Album: Que Sera Sera
Sometimes, when the world as you know it seems to be crumbling all around you, there is a feeling of desperation, remorse and calamity. The feeling that you can change the outcome, that this falls on your shoulders, and yours alone. Other times, however, there is no desperation. No remorse, no panic–just helplessness. Times like these which call for just one thing: abandon. Times like these, the only thing you can do is push forward, with the mindset that whatever happens, happens. Australian metalcore act PledgeThis! seem all too familiar with this concept, especially in light of their latest release, Que Sera Sera, an album so immensely persevering in delivering relentlessly heavy, yet touchingly melodic music to the listener, that it feels almost as if the end of the world could not stop it.
Que Sera Sera is one part crushing, down-tempo heaviness and one part redeeming, melodic wonder. PledgeThis! have absolutely no qualms with opening the album showing off their devastating, steam-rolling beatdown side. Opening with the bunker-busting “Judgement Day,” and rolling right on into the powerhouse that is “Stuck On Repeat,” a constant barrage of harsh, explosive percussion and ripping, tearing guitars pummel the listener into submission. This is further amplified in “La Jument,” which makes stellar use of guest vocalist Dave Naylor (of Shinto Katana) and an absolutely lacerating climactic breakdown to inflict nothing but the purest and heaviest beatdown upon the listener. The toggled attack of punctual drumming and down-tuned, chugged guitars is topped off perfectly with harsh, grating vocals which rip and claw at the listener’s ear drums in the best way possible. The pervasive, punishing nature of Que Sera Sera doesn’t end there, though: “Snakes and Daggers” is two minutes and seventeen seconds of pure, limitless anger and resentment which catches the listener off-guard and is easily one of the album’s highlights.
However, where there are desolate graveyards of unyielding brutality on Que Sera Sera, there are also groves of groove-laden beauty. Moments of “Roberta Sparrow” and “Real Talk” are so enormously driven by groove-fronted melody and six-stringed harmonization that the moments of back-breaking brutality heard earlier in the track seem as if a distant memory. Que Sera Sera’s title track employs a similar tactic, sneaking in moments of ethereal beauty between accents of blood-chillingly cold and surreptitious beatdown. The glory found in these scant moments of melody are much needed, as, not only do they break up some of the slight monotony which is bound to plague any full length. While monotony might not be the right word, it does fit the bill–there is a rather persistently aggressive sound that PledgeThis! bring to the table, and, in light of that, these moments of variety shine like a brilliant, climactic sunset–only to be observed for it’s last glimmering moments before plunging back into darkness, taking the atmosphere of the album with it.

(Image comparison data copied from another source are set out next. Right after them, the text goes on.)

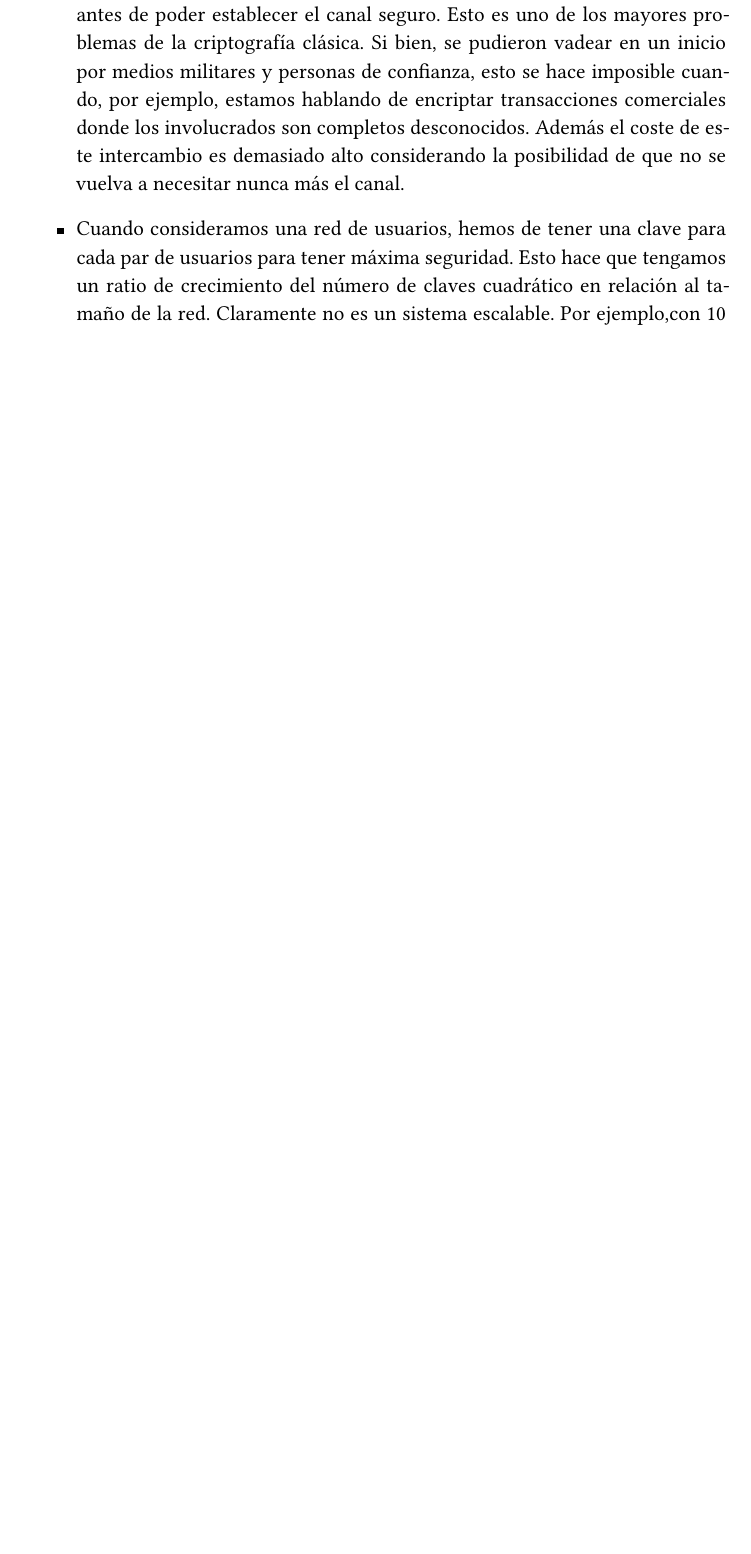
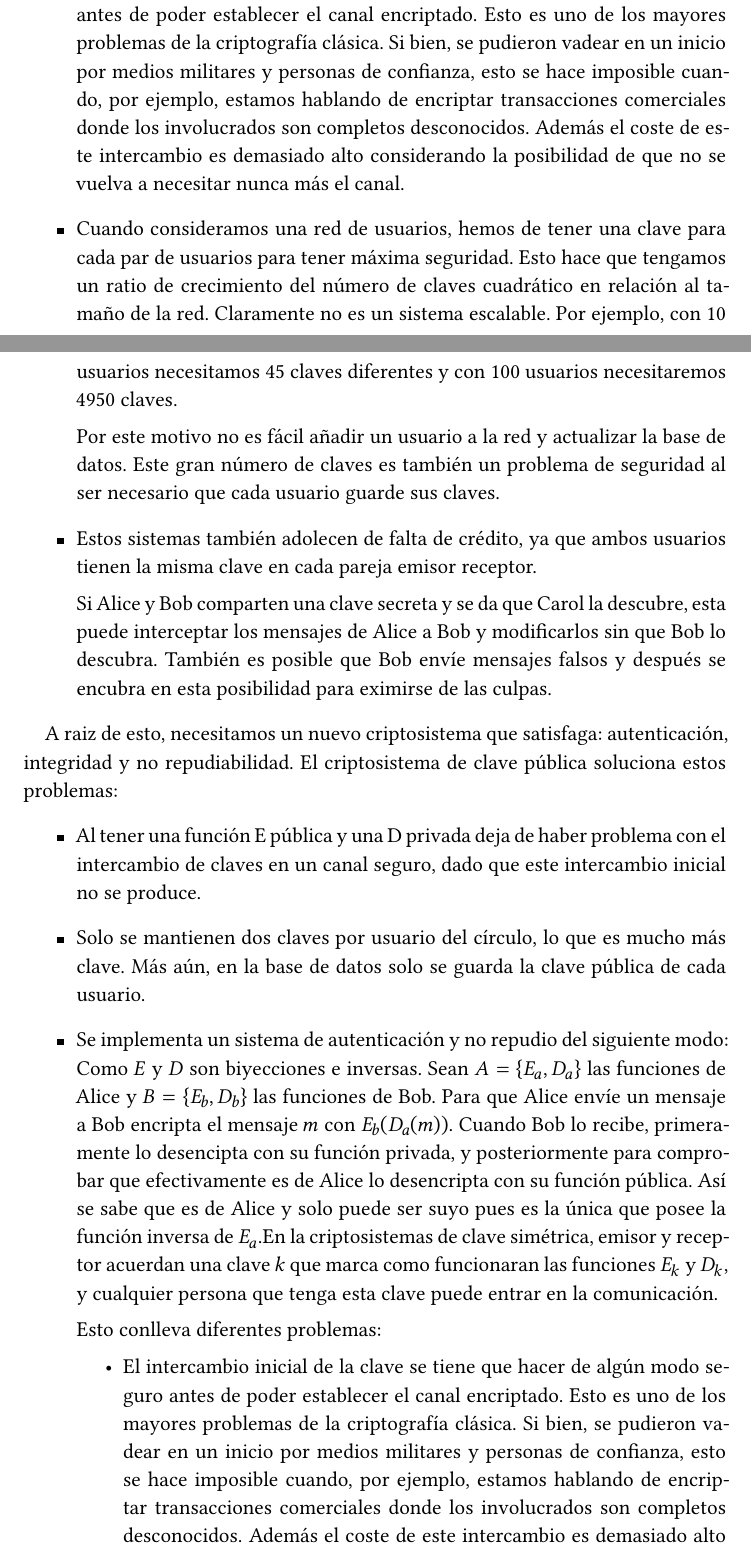
Before and after one commit to jmml97/spsi-sugerencias, a LaTeX document (spsi.sugerencias.tex): part of page 2 of 4 before the commit and two parts of pages 2 and 3 of 5 after it, the two joined at a grey line, cut so that both start at the same text, the shorter picture padded with empty space. Compiled offline with XeLaTeX.

Commit message:
faltas corregidas

```diff
--- a/spsi.sugerencias.tex
+++ b/spsi.sugerencias.tex
@@ -224,8 +224,27 @@ La tabla de sustitución es una matriz (no simétrica) que contiene en cada posi
 
 Esto conlleva diferentes problemas:
 \begin{itemize}
-  \item El intercambio inicial de la clave se tiene que hacer de algún modo seguro antes de poder establecer el canal seguro. Esto es uno de los mayores problemas de la criptografía clásica. Si bien, se pudieron vadear en un inicio por medios militares y personas de confianza, esto se hace imposible cuando, por ejemplo, estamos hablando de encriptar transacciones comerciales donde los involucrados son completos desconocidos. Además el coste de este intercambio es demasiado alto considerando la posibilidad de que no se vuelva a necesitar nunca más el canal.
-  \item Cuando consideramos una red de usuarios, hemos de tener una clave para cada par de usuarios para tener máxima seguridad. Esto hace que tengamos un ratio de crecimiento del número de claves cuadrático en relación al tamaño de la red. Claramente no es un sistema escalable. Por ejemplo,con 10 usuarios necesitamos 45 claves diferentes y con 100 usuarios necesitaramos 4950 claves.
+\item El intercambio inicial de la clave se tiene que hacer de algún modo seguro antes de poder establecer el canal encriptado. Esto es uno de los mayores problemas de la criptografía clásica. Si bien, se pudieron vadear en un inicio por medios militares y personas de confianza, esto se hace imposible cuando, por ejemplo, estamos hablando de encriptar transacciones comerciales donde los involucrados son completos desconocidos. Además el coste de este intercambio es demasiado alto considerando la posibilidad de que no se vuelva a necesitar nunca más el canal.
+\item Cuando consideramos una red de usuarios, hemos de tener una clave para cada par de usuarios para tener máxima seguridad. Esto hace que tengamos un ratio de crecimiento del número de claves cuadrático en relación al tamaño de la red. Claramente no es un sistema escalable. Por ejemplo, con 10 usuarios necesitamos 45 claves diferentes y con 100 usuarios necesitaremos 4950 claves.
+
+Por este motivo no es fácil añadir un usuario a la red y actualizar la base de datos. Este gran número de claves es también un problema de seguridad al ser necesario que cada usuario guarde sus claves.
+
+\item Estos sistemas también adolecen de falta de crédito, ya que ambos usuarios tienen la misma clave en cada pareja emisor receptor.
+
+Si Alice y Bob comparten una clave secreta y se da que Carol la descubre, esta puede interceptar los mensajes de Alice a Bob y modificarlos sin que Bob lo descubra. También es posible que Bob envíe mensajes falsos y después se encubra en esta posibilidad para eximirse de las culpas.
+\end{itemize}
+
+A raiz de esto, necesitamos un nuevo criptosistema que satisfaga: autenticación, integridad y no repudiabilidad. El criptosistema de clave pública soluciona estos problemas:
+\begin{itemize}
+\item Al tener una función E pública y una D privada deja de haber problema con el intercambio de claves en un canal seguro, dado que este intercambio inicial no se produce.
+\item Solo se mantienen dos claves por usuario del círculo, lo que es mucho más clave. Más aún, en la base de datos solo se guarda la clave pública de cada usuario.
+
+\item Se implementa un sistema de autenticación y no repudio del siguiente modo: Como $E$ y $D$ son biyecciones e inversas. Sean $A = \{ E_a, D_a \}$ las funciones de Alice y $B = \{ E_b, D_b \}$ las funciones de Bob. Para que Alice envíe un mensaje a Bob encripta el mensaje $m$ con $E_b(D_a(m))$. Cuando Bob lo recibe, primeramente lo desencipta con su función privada, y posteriormente para comprobar que efectivamente es de Alice lo desencripta con su función pública. Así se sabe que es de Alice y solo puede ser suyo pues es la única que posee la función inversa de $E_a$.En la criptosistemas de clave simétrica, emisor y receptor acuerdan una clave $k$ que marca como funcionaran las funciones $E_k$ y $D_k$, y cualquier persona que tenga esta clave puede entrar en la comunicación.
+
+Esto conlleva diferentes problemas:
+\begin{itemize}
+\item El intercambio inicial de la clave se tiene que hacer de algún modo seguro antes de poder establecer el canal encriptado. Esto es uno de los mayores problemas de la criptografía clásica. Si bien, se pudieron vadear en un inicio por medios militares y personas de confianza, esto se hace imposible cuando, por ejemplo, estamos hablando de encriptar transacciones comerciales donde los involucrados son completos desconocidos. Además el coste de este intercambio es demasiado alto considerando la posibilidad de que no se vuelva a necesitar nunca más el canal.
+\item Cuando consideramos una red de usuarios, hemos de tener una clave para cada par de usuarios para tener máxima seguridad. Esto hace que tengamos un ratio de crecimiento del número de claves cuadrático en relación al tamaño de la red. Claramente no es un sistema escalable. Por ejemplo, con 10 usuarios necesitamos 45 claves diferentes y con 100 usuarios necesitaramos 4950 claves.
 
 Por este motivo no es fácil añadir un usuario a la red y actualizar la base de datos. Este gran número de claves es también un problema de seguridad al ser necesario que cada usuario guarde sus claves.
 
```
Also changed, not shown: spsi.sugerencias.tex (6 more changed lines). Lines whose indentation alone changed are shown as unchanged.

It’s moments like those glimmering sunsets of pure, unexpected melodic bliss which allow Que Sera Sera to shine as much as it does. If there’s one thing which I find to be completely irritating when it comes to music, it’s persistent predictability. PledgeThis! avoid this brilliantly, by perfecting an aggressive, dissonant beat-down atmosphere, and using it to it’s full extent, splitting it up with moments of rare, but much-needed solace. Whether it’s tracks like “Que Sera Sera” that use that ongoing atmosphere as a means to accentuate the song’s heavier components, or tracks like “Real Talk” which incorporate it only briefly as if to make a statement, the fact is, the element is there, providing an oasis from the barren, bone-splintering wasteland which is the prevailing mood PledgeThis! bring to the table.
It’s been a long time coming, but PledgeThis! certainly deliver with Que Sera Sera. Clashing hard-hitting breakdowns and disemboweling dissonance with gripping, grimy grooves and marvelous melody, the album is far more than the sum of it’s two parts. Rather, it is a completely immersive experience in which the listener can find rest and respite moments after being pummeled and pulverized.
By: Connor Welsh
For Fans Of: Shinto Katana, Parkway Drive, The Ghost Inside, Sworn In